Compact stencils may be compared to non-compact stencils. Compact stencils are currently implemented in many partial differential equation solvers, including several in the topics of CFD, FEA, and other mathematical solvers relating to PDE's. Two Point Stencil Example The two point stencil for the first derivative of a function is given by: . This is obtained from the Taylor series expansion of the first derivative of the function given by: . Replacing h with − h, we have: . Addition of the above two equations together results in the cancellation of the terms in odd powers of h: .

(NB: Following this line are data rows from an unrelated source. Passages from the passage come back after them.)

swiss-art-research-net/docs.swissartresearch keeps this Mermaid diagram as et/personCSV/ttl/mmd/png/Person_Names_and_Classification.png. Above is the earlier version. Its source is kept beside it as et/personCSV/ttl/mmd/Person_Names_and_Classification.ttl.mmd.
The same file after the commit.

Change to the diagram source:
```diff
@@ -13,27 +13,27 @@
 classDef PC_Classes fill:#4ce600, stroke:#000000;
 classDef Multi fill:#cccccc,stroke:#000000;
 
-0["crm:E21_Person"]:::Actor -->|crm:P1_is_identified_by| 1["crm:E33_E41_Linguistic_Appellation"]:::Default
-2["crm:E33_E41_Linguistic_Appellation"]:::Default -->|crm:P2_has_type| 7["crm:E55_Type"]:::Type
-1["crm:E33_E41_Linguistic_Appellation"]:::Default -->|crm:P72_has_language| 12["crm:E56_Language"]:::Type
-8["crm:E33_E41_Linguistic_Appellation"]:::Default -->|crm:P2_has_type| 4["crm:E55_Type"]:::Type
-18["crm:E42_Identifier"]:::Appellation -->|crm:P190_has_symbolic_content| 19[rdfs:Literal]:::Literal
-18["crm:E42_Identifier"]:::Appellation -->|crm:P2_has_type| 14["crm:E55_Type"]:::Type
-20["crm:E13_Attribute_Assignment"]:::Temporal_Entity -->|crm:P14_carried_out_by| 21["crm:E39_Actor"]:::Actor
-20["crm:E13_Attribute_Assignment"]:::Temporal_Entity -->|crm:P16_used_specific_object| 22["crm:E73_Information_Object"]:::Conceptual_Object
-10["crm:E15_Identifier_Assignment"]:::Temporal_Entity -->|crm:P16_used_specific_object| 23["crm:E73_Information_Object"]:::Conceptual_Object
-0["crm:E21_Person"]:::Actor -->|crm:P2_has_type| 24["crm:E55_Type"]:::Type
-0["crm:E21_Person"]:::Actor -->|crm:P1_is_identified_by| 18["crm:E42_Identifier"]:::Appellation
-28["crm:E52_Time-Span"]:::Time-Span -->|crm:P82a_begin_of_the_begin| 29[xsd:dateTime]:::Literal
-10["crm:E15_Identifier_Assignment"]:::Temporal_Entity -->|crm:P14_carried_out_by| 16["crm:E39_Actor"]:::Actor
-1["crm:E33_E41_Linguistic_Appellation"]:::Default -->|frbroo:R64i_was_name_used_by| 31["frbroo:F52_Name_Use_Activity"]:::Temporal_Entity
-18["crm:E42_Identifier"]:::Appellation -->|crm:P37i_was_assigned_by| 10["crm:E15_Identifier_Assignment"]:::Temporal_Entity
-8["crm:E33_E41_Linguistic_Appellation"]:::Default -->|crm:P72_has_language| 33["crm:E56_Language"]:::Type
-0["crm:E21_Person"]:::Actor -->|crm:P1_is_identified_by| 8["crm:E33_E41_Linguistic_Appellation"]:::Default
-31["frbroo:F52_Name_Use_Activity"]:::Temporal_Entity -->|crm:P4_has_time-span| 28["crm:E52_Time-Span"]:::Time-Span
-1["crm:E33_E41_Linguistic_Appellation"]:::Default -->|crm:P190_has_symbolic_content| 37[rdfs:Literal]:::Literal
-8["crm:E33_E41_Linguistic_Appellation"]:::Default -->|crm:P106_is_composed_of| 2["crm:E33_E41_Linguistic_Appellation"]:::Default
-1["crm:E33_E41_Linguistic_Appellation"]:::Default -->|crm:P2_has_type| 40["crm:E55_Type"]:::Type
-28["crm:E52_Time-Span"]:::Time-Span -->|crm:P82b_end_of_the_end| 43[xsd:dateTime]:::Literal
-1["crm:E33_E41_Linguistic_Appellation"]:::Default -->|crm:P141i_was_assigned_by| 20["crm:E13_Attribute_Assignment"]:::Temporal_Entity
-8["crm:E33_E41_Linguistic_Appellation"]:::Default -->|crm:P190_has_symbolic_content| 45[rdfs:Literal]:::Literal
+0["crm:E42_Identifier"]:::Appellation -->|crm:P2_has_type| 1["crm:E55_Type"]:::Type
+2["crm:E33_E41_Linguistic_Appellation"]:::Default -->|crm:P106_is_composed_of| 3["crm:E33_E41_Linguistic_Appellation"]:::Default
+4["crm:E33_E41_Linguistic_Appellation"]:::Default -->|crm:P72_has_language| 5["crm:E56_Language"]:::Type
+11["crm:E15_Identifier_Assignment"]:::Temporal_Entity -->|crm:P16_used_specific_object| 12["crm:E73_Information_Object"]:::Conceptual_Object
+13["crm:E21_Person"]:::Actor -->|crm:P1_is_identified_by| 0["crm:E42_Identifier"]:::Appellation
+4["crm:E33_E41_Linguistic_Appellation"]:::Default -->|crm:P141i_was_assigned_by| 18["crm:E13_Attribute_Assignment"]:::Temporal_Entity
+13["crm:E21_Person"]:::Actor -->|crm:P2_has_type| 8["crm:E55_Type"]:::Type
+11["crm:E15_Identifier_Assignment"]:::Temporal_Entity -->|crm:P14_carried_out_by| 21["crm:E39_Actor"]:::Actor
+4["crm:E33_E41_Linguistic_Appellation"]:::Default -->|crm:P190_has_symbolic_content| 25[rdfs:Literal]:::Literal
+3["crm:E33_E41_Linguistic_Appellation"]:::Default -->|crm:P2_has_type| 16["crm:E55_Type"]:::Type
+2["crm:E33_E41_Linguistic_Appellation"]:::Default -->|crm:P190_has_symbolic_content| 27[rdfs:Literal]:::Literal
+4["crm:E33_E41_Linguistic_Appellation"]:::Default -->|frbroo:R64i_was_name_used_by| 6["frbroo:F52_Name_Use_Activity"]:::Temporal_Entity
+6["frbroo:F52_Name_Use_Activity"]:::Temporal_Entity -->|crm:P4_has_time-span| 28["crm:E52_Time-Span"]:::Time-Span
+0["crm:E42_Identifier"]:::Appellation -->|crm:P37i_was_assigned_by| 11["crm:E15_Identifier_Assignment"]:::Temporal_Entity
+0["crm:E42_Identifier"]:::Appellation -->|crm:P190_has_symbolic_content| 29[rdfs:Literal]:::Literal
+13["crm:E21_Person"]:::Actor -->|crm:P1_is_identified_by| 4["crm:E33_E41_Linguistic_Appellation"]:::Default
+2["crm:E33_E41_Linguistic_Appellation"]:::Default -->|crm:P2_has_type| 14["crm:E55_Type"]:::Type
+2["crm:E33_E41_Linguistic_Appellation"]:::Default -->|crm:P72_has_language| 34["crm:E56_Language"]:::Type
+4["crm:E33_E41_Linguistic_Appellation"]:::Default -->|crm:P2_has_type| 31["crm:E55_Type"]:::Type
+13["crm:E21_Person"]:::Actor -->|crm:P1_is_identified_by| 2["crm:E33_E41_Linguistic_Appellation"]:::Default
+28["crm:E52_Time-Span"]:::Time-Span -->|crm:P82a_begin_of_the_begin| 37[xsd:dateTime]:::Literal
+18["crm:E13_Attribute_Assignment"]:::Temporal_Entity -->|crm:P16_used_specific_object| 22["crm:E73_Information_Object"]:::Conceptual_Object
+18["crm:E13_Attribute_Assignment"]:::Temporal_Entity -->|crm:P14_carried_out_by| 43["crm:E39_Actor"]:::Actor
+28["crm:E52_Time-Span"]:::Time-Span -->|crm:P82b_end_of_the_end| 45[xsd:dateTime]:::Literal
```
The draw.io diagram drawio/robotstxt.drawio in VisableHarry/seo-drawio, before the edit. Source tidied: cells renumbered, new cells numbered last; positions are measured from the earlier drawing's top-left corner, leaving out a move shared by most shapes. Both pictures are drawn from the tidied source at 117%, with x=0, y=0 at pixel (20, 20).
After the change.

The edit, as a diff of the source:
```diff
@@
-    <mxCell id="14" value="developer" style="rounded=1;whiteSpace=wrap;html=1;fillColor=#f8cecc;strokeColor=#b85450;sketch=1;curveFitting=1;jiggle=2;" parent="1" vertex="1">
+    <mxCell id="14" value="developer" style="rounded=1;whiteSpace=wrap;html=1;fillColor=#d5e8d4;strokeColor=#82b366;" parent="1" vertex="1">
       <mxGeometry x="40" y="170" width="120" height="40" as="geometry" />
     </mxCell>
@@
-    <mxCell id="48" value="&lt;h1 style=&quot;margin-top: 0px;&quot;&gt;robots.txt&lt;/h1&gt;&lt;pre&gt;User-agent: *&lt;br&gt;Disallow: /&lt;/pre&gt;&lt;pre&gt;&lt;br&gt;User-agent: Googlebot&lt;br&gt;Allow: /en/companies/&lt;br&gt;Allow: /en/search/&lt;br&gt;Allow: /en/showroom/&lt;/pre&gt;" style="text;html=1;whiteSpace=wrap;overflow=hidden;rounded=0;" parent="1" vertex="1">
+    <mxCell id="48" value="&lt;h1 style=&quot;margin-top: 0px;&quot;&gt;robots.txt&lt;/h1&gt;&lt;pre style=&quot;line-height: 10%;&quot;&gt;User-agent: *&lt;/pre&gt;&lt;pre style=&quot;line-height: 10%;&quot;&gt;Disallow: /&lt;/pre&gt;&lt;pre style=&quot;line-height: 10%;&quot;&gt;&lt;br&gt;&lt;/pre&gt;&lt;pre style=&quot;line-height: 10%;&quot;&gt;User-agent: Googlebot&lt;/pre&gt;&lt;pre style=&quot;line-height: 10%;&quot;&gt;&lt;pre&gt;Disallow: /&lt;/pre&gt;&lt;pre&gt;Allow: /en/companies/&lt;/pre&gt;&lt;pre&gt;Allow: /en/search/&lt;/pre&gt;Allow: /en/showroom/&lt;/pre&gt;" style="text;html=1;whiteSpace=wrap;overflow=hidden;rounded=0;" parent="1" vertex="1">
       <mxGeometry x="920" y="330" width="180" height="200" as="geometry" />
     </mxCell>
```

The error bound on the global error is given by: where h is the step size, M is the upper bound on the second derivative of y on the given interval (which must be estimated), and L is the Lipschitz constant. If the error bound is computed, it can be seen, once again, that if small error is desired, the step size h must be very small. 01, assuming a maximum value for the second derivative of M = 10, a Lipschitz constant of L = 1, and t from zero to four. Using the equation given, we obtain the following: which means that h must be smaller than the above to get the desired error or less, and 4 / h, or about 1072 iterations will need to be completed to do so.